• [Task instructions] Return all of the entries below exactly as they are given.

━━━ Data extract

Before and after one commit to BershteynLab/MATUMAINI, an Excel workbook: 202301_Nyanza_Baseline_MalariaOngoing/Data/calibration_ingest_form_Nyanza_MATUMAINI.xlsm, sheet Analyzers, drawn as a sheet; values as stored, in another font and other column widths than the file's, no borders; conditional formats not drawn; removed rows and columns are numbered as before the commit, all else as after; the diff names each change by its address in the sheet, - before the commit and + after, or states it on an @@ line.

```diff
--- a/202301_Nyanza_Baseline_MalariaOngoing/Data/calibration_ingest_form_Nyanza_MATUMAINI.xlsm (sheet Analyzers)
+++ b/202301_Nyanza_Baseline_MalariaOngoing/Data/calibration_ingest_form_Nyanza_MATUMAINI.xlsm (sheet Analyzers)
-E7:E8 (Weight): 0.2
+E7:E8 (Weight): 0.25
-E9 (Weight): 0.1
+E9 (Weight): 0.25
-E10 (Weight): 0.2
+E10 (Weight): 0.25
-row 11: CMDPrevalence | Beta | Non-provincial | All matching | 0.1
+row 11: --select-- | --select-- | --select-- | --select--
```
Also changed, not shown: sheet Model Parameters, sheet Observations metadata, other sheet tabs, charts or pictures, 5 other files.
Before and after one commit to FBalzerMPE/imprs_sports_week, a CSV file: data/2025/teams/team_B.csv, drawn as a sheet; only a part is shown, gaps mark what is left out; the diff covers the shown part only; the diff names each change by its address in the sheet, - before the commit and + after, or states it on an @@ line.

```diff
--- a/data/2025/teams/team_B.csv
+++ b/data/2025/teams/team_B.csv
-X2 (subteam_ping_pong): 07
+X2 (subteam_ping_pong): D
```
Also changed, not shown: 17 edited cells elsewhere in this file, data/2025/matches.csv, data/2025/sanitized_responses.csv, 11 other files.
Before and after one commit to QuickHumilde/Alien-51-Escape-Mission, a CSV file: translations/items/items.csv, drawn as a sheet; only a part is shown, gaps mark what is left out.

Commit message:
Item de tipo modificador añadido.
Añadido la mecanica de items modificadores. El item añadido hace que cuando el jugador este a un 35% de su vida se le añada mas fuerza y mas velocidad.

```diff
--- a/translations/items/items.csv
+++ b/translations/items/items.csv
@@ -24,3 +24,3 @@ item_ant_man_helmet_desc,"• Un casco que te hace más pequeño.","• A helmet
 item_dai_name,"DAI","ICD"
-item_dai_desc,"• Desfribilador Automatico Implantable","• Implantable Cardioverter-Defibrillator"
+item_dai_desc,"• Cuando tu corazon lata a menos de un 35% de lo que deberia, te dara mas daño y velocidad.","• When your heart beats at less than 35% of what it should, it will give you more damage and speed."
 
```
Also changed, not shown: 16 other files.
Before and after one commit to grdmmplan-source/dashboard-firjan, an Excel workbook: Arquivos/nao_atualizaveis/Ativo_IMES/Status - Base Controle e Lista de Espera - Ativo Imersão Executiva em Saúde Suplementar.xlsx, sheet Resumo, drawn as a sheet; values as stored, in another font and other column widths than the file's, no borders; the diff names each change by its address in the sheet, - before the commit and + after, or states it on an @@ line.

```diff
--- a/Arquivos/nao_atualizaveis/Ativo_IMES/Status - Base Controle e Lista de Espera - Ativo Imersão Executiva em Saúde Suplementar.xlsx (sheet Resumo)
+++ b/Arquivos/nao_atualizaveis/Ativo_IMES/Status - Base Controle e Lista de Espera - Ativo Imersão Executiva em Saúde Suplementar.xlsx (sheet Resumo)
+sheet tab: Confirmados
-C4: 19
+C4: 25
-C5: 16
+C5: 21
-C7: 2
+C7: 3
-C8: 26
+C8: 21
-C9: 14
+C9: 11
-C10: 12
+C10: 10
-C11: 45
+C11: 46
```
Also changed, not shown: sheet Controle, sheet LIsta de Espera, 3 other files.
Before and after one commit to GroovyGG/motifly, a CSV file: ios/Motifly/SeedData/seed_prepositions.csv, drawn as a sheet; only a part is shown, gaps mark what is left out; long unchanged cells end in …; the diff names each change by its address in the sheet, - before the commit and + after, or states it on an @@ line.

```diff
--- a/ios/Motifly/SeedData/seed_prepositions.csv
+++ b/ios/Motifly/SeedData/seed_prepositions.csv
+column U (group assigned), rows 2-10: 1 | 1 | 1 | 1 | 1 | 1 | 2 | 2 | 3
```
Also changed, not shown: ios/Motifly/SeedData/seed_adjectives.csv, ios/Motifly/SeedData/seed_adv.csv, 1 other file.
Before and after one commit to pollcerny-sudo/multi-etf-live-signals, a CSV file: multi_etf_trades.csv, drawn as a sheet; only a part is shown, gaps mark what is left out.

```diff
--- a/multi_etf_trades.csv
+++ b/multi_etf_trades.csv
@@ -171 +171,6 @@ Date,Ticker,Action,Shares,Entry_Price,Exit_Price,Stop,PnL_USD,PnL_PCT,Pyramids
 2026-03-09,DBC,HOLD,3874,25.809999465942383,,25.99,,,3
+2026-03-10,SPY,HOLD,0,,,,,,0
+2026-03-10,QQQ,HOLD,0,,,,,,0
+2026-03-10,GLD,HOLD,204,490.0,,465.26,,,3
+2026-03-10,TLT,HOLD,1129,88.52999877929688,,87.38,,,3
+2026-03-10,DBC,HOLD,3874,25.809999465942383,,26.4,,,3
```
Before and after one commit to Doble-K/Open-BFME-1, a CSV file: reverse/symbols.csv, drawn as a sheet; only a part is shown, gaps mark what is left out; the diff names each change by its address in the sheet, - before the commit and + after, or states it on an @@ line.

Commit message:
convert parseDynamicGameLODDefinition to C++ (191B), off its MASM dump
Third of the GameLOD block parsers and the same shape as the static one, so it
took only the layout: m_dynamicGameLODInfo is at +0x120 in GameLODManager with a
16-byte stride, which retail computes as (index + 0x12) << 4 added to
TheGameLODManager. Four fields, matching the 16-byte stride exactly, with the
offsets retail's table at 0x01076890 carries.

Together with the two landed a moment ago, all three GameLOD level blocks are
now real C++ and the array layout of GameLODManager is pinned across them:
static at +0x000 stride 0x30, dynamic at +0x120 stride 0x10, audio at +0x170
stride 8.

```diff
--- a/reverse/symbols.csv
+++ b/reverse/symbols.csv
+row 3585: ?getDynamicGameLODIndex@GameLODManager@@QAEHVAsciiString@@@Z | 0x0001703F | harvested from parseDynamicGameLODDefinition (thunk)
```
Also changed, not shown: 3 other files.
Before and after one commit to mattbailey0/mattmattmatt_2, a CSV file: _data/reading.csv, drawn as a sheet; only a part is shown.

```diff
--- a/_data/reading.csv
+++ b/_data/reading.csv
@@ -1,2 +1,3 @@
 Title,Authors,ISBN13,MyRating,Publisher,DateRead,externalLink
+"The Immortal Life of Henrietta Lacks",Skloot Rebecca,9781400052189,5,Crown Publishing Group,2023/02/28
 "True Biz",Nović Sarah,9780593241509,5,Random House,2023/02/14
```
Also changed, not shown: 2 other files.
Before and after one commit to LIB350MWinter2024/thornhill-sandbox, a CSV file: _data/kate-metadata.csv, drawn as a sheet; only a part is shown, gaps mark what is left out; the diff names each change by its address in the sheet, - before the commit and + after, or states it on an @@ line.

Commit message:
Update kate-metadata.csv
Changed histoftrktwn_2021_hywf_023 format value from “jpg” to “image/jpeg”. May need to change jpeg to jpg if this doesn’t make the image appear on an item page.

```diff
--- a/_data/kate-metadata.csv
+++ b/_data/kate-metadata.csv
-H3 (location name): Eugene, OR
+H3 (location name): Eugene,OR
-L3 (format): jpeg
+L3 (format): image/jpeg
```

━━━━━━

• [Response]
Before and after one commit to BershteynLab/MATUMAINI, an Excel workbook: 202301_Nyanza_Baseline_MalariaOngoing/Data/calibration_ingest_form_Nyanza_MATUMAINI.xlsm, sheet Analyzers, drawn as a sheet; values as stored, in another font and other column widths than the file's, no borders; conditional formats not drawn; removed rows and columns are numbered as before the commit, all else as after; the diff names each change by its address in the sheet, - before the commit and + after, or states it on an @@ line.

```diff
--- a/202301_Nyanza_Baseline_MalariaOngoing/Data/calibration_ingest_form_Nyanza_MATUMAINI.xlsm (sheet Analyzers)
+++ b/202301_Nyanza_Baseline_MalariaOngoing/Data/calibration_ingest_form_Nyanza_MATUMAINI.xlsm (sheet Analyzers)
-E7:E8 (Weight): 0.2
+E7:E8 (Weight): 0.25
-E9 (Weight): 0.1
+E9 (Weight): 0.25
-E10 (Weight): 0.2
+E10 (Weight): 0.25
-row 11: CMDPrevalence | Beta | Non-provincial | All matching | 0.1
+row 11: --select-- | --select-- | --select-- | --select--
```
Also changed, not shown: sheet Model Parameters, sheet Observations metadata, other sheet tabs, charts or pictures, 5 other files.
Before and after one commit to FBalzerMPE/imprs_sports_week, a CSV file: data/2025/teams/team_B.csv, drawn as a sheet; only a part is shown, gaps mark what is left out; the diff covers the shown part only; the diff names each change by its address in the sheet, - before the commit and + after, or states it on an @@ line.

```diff
--- a/data/2025/teams/team_B.csv
+++ b/data/2025/teams/team_B.csv
-X2 (subteam_ping_pong): 07
+X2 (subteam_ping_pong): D
```
Also changed, not shown: 17 edited cells elsewhere in this file, data/2025/matches.csv, data/2025/sanitized_responses.csv, 11 other files.
Before and after one commit to QuickHumilde/Alien-51-Escape-Mission, a CSV file: translations/items/items.csv, drawn as a sheet; only a part is shown, gaps mark what is left out.

Commit message:
Item de tipo modificador añadido.
Añadido la mecanica de items modificadores. El item añadido hace que cuando el jugador este a un 35% de su vida se le añada mas fuerza y mas velocidad.

```diff
--- a/translations/items/items.csv
+++ b/translations/items/items.csv
@@ -24,3 +24,3 @@ item_ant_man_helmet_desc,"• Un casco que te hace más pequeño.","• A helmet
 item_dai_name,"DAI","ICD"
-item_dai_desc,"• Desfribilador Automatico Implantable","• Implantable Cardioverter-Defibrillator"
+item_dai_desc,"• Cuando tu corazon lata a menos de un 35% de lo que deberia, te dara mas daño y velocidad.","• When your heart beats at less than 35% of what it should, it will give you more damage and speed."
 
```
Also changed, not shown: 16 other files.
Before and after one commit to grdmmplan-source/dashboard-firjan, an Excel workbook: Arquivos/nao_atualizaveis/Ativo_IMES/Status - Base Controle e Lista de Espera - Ativo Imersão Executiva em Saúde Suplementar.xlsx, sheet Resumo, drawn as a sheet; values as stored, in another font and other column widths than the file's, no borders; the diff names each change by its address in the sheet, - before the commit and + after, or states it on an @@ line.

```diff
--- a/Arquivos/nao_atualizaveis/Ativo_IMES/Status - Base Controle e Lista de Espera - Ativo Imersão Executiva em Saúde Suplementar.xlsx (sheet Resumo)
+++ b/Arquivos/nao_atualizaveis/Ativo_IMES/Status - Base Controle e Lista de Espera - Ativo Imersão Executiva em Saúde Suplementar.xlsx (sheet Resumo)
+sheet tab: Confirmados
-C4: 19
+C4: 25
-C5: 16
+C5: 21
-C7: 2
+C7: 3
-C8: 26
+C8: 21
-C9: 14
+C9: 11
-C10: 12
+C10: 10
-C11: 45
+C11: 46
```
Also changed, not shown: sheet Controle, sheet LIsta de Espera, 3 other files.
Before and after one commit to GroovyGG/motifly, a CSV file: ios/Motifly/SeedData/seed_prepositions.csv, drawn as a sheet; only a part is shown, gaps mark what is left out; long unchanged cells end in …; the diff names each change by its address in the sheet, - before the commit and + after, or states it on an @@ line.

```diff
--- a/ios/Motifly/SeedData/seed_prepositions.csv
+++ b/ios/Motifly/SeedData/seed_prepositions.csv
+column U (group assigned), rows 2-10: 1 | 1 | 1 | 1 | 1 | 1 | 2 | 2 | 3
```
Also changed, not shown: ios/Motifly/SeedData/seed_adjectives.csv, ios/Motifly/SeedData/seed_adv.csv, 1 other file.
Before and after one commit to pollcerny-sudo/multi-etf-live-signals, a CSV file: multi_etf_trades.csv, drawn as a sheet; only a part is shown, gaps mark what is left out.

```diff
--- a/multi_etf_trades.csv
+++ b/multi_etf_trades.csv
@@ -171 +171,6 @@ Date,Ticker,Action,Shares,Entry_Price,Exit_Price,Stop,PnL_USD,PnL_PCT,Pyramids
 2026-03-09,DBC,HOLD,3874,25.809999465942383,,25.99,,,3
+2026-03-10,SPY,HOLD,0,,,,,,0
+2026-03-10,QQQ,HOLD,0,,,,,,0
+2026-03-10,GLD,HOLD,204,490.0,,465.26,,,3
+2026-03-10,TLT,HOLD,1129,88.52999877929688,,87.38,,,3
+2026-03-10,DBC,HOLD,3874,25.809999465942383,,26.4,,,3
```
Before and after one commit to Doble-K/Open-BFME-1, a CSV file: reverse/symbols.csv, drawn as a sheet; only a part is shown, gaps mark what is left out; the diff names each change by its address in the sheet, - before the commit and + after, or states it on an @@ line.

Commit message:
convert parseDynamicGameLODDefinition to C++ (191B), off its MASM dump
Third of the GameLOD block parsers and the same shape as the static one, so it
took only the layout: m_dynamicGameLODInfo is at +0x120 in GameLODManager with a
16-byte stride, which retail computes as (index + 0x12) << 4 added to
TheGameLODManager. Four fields, matching the 16-byte stride exactly, with the
offsets retail's table at 0x01076890 carries.

Together with the two landed a moment ago, all three GameLOD level blocks are
now real C++ and the array layout of GameLODManager is pinned across them:
static at +0x000 stride 0x30, dynamic at +0x120 stride 0x10, audio at +0x170
stride 8.

```diff
--- a/reverse/symbols.csv
+++ b/reverse/symbols.csv
+row 3585: ?getDynamicGameLODIndex@GameLODManager@@QAEHVAsciiString@@@Z | 0x0001703F | harvested from parseDynamicGameLODDefinition (thunk)
```
Also changed, not shown: 3 other files.
Before and after one commit to mattbailey0/mattmattmatt_2, a CSV file: _data/reading.csv, drawn as a sheet; only a part is shown.

```diff
--- a/_data/reading.csv
+++ b/_data/reading.csv
@@ -1,2 +1,3 @@
 Title,Authors,ISBN13,MyRating,Publisher,DateRead,externalLink
+"The Immortal Life of Henrietta Lacks",Skloot Rebecca,9781400052189,5,Crown Publishing Group,2023/02/28
 "True Biz",Nović Sarah,9780593241509,5,Random House,2023/02/14
```
Also changed, not shown: 2 other files.
Before and after one commit to LIB350MWinter2024/thornhill-sandbox, a CSV file: _data/kate-metadata.csv, drawn as a sheet; only a part is shown, gaps mark what is left out; the diff names each change by its address in the sheet, - before the commit and + after, or states it on an @@ line.

Commit message:
Update kate-metadata.csv
Changed histoftrktwn_2021_hywf_023 format value from “jpg” to “image/jpeg”. May need to change jpeg to jpg if this doesn’t make the image appear on an item page.

```diff
--- a/_data/kate-metadata.csv
+++ b/_data/kate-metadata.csv
-H3 (location name): Eugene, OR
+H3 (location name): Eugene,OR
-L3 (format): jpeg
+L3 (format): image/jpeg
```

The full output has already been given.